Eco-jeans may be dyed with pigment from the Indigofera tinctoria plant, but these natural pigments are found in less than 1 percent of all indigo dyes. Natural or not, indigo pigments don't dissolve in water, so creating a liquid dye requires chemical solvents. The upshot: most eco-jeans are dyed conventionally.
Yes, zippers matter too. Brass is used to fashion the zippers, buttons, and rivets found on jeans, and brass is made from copper and zinc. Extracting and processing these minerals comes with a whole slew of nasty side effects, from acid mine drainage to air pollution laden with toxic metals such as cadmium and lead. Alternatively, some eco-jeans feature hardware made from recycled scrap metal.
"Stone washing" is a euphemism for a number of processes that give denim a worn look. Each pair of jeans is washed and rinsed multiple times, consuming more water and energy at every turn. Denim may be physically sanded or blasted with silica, or dye may be stripped using chemicals such as potassium permanganate, which is highly toxic and contains heavy metals. Various enzymes may also be used; when improperly dumped, they sap oxygen from waterways. Scrubbing jeans releases denim and silica dust, which can inflame workers' lungs and cause silicosis. In a recent study of denim sandblasters in Turkey, more than half of the workers showed signs of the condition; the average worker was 23 years old and had been on the job just 36 months.

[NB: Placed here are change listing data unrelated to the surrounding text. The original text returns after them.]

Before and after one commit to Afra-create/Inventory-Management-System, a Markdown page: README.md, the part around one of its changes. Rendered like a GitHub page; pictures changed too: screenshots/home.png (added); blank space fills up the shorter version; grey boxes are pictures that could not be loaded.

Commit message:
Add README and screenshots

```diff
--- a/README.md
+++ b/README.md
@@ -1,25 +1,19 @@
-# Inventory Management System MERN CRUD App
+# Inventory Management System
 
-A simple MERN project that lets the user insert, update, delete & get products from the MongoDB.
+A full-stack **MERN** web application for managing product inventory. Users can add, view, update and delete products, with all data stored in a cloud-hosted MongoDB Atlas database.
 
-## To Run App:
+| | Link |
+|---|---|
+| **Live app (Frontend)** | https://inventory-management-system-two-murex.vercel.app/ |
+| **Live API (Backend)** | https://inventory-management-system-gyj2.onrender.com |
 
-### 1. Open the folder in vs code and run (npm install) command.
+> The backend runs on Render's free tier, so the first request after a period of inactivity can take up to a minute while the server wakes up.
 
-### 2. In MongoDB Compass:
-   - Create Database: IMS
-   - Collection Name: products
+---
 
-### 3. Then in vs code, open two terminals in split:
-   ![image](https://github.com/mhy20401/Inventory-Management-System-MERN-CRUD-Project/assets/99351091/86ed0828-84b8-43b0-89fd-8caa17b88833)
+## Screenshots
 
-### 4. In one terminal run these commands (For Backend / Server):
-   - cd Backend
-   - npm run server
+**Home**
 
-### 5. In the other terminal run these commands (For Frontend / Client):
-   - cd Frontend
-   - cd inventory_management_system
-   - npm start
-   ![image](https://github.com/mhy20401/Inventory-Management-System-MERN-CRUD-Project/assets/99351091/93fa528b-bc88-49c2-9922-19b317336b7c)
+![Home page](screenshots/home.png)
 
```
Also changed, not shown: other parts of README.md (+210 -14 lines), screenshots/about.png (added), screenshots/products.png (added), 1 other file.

To avoid these problems, some eco-brands use ozone to fade denim. Ozone is produced by exposing oxygen to ultraviolet light. It is then dissolved in wash water or mixed with steam and sprayed on denim in a sealed chamber. The ozone breaks down as it reacts with the fabric.
THE RIGHT FIT
If you were hoping to save the world by the seat of your pants, think again. Organic cotton jeans are a good first step, but few are processed in a planet-lite manner. The evolution of jeans from durable work wear to fashion statement came at a heavy cost: each new shade of blue, each stone wash and slick finish, requires yet another rinse cycle-and more energy and water.
Linda Loudermilk jeans are as eco-friendly as they come, but they can run you a couple hundred dollars, well out of range for most of us. Levi's eco-jeans are more affordable, starting at around $60. Although they feature organic cotton and recycled hardware, they're dyed conventionally. However, the industry shows signs of change. Levi's, the Gap, and Wal-Mart are among the major companies now working with environmental groups, including the Natural Resources Defense Council, to green their supply chains all the way down to dye selection. Chemists know certain dyes suck up more oxygen than others, but it's a long way from the lab to the dye house. With more information, designers will be able to specify low-impact colors and finishes. Of course, the lowest-impact jeans are those you already own (washed in cold water and air-dried). Green or not, shipping new jeans halfway around the world has a hefty carbon footprint. If you must buy new ones, do your homework: visit manufacturers' Web sites before you buy.
Photograph by Jens Mortensen